Silver Falls Grove of the Patriarchs Eastside Trail Cowlitz Divide Shriner Peak Trail Laughingwater Creek Trail

Silver Falls

Silver Falls is an incredible 40-foot waterfall that cascaded down into a blue pool below. Getting there is simple enough using the shortest trail available, but hikers will likely appreciate all the great views on the way from the Ohanapecosh Visitors Center.

This loop trial is still easy enough to get through and the fact you come across an old hot spring resort, plenty of towering trees, and a number of creeks and river crossings before making it to Silver Falls. There are many great viewpoints to catch a look at the waterfall, but be sure to keep safe and stay behind the railings as the area can get slippery!

Grove of the Patriarchs

Grove of the PatriarchsThe name of this trail alone makes it intriguing enough to visit, and as anyone that has hiked this trail can say, it is even more magical than it sounds!

It really feels like something out of a fantasy world, with gargantuan trees on an island in the middle of the Ohanapecosh river, and the fact that it is a simple trail to hike should give even more incentive to discover this amazing area
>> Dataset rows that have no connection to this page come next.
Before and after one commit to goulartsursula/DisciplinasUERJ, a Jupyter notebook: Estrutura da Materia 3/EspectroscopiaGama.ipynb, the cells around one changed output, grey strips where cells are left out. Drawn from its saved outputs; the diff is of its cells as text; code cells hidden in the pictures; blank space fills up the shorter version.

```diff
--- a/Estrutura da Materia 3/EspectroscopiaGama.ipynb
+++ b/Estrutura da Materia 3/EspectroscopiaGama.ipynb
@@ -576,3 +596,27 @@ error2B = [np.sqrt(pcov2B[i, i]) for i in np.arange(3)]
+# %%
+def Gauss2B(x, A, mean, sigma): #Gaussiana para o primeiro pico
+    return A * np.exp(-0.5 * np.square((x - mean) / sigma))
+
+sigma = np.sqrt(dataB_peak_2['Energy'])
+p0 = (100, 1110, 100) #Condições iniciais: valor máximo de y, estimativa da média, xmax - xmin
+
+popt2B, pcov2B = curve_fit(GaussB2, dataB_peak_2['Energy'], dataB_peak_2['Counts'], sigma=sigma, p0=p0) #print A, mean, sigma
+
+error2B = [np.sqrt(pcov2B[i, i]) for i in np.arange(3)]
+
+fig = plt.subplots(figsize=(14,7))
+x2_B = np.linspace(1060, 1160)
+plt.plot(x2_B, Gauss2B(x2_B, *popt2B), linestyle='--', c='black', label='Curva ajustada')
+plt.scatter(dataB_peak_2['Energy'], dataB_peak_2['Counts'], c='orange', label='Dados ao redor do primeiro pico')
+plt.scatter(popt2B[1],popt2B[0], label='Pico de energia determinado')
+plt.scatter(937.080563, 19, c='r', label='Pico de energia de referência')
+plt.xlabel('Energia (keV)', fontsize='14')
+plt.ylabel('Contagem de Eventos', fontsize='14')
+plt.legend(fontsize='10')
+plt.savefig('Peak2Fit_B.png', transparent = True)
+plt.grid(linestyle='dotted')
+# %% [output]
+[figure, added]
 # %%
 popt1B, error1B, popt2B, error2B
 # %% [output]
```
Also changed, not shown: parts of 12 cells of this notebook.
Some of the trees you pass here are over 1,000 years old and will be like nothing you have seen before, with some having a circumference of over 50ft! This is due to their location on an isolated island on the river which has kept them unharmed for the most part, allowing them to reach incredible sizes.

Cowlitz Divide

Cowlitz DivideCowlitz Divide offers one of the best views in this area, and while the hike is strenuous, reaching the end location will be more than worth it. The overlook is found on a knoll that reaches close to 6,000ft, and will take several hours to reach, passing through various forests and meadows as you reach it.

The view is simply breath-taking here however. Mount Rainier appears through the forests as you come out onto Cowlitz Divide and will fully reveal itself in all its beauty upon reaching the wide knoll.

Look out for views of Ohanapecosh River, Shriner Peak, and Bald’s Knob and take the time for a bite to eat – at this point you will be turning back the way you came, so make sure you get the most of it while you are there!

Laughingwater Creek Trail

Laughingwater CreekThe Laughingwater Creek Trail doesn’t really offer much of a view of the creek it was named after, but there is still lots to enjoy on this strenuous trail. It starts of on the steep side of things, but there are various ups and downs throughout the trail.

You will come across many great sights along the way, from the vine maples that would be a wonder to look at during fall to the marshy pond that provides water to many of the natural wildlife of the area – you may even catch a glimpse of an elk on the trail here!

Beyond the early areas of the trial you will find the landscape alternates between meadows and forest areas, with some impressive species of tree to be found, such as Alaska cedars and Douglas firs.

Eventually you will come across The Three Lakes and the ranger cabin nestle atop the ridge above the first two lakes, with the third one laying further ahead in the trail.

Shriner Peak Trail

This trail offers a quiet hike that will reward you with a great view from its peak, and it is certainly one of the more underrated trails in the area. It can get dry and dusty following the trail to Shriner Peak, but reaching it offers quite the reward.

You will reach an old wooden lookout tower that is rarely used, and beyond that there are views that will leave you breathless. Mount Rainier can be seen from here, as can the Cascades, Mt. Adams, the Goat Rocks, Mt. St. Helens, Little Tahoma, and the Ohanapecosh Valley below.

Getting there can be a bit strenuous, and you will need to hike though several miles of forests of cedars, firs, and hemlocks. Things will get a bit rockier as you close in on the grassy peak, so be sure to watch your step!

Eastside Trail

Anyone that is seeking a long yet quiet trail needn’t look further than Eastside. It’s made up of various trailheads and access points, so it can be tackled in a number of ways, including hiking different sections of the 13-mile trail.

There are many great views along this trail, from ancient forests to alpine meadows, and there are a fair few waterfalls and creeks worth visiting too. Arranging a shuttle to the top of the trail allows for an easy one-way hike downhill.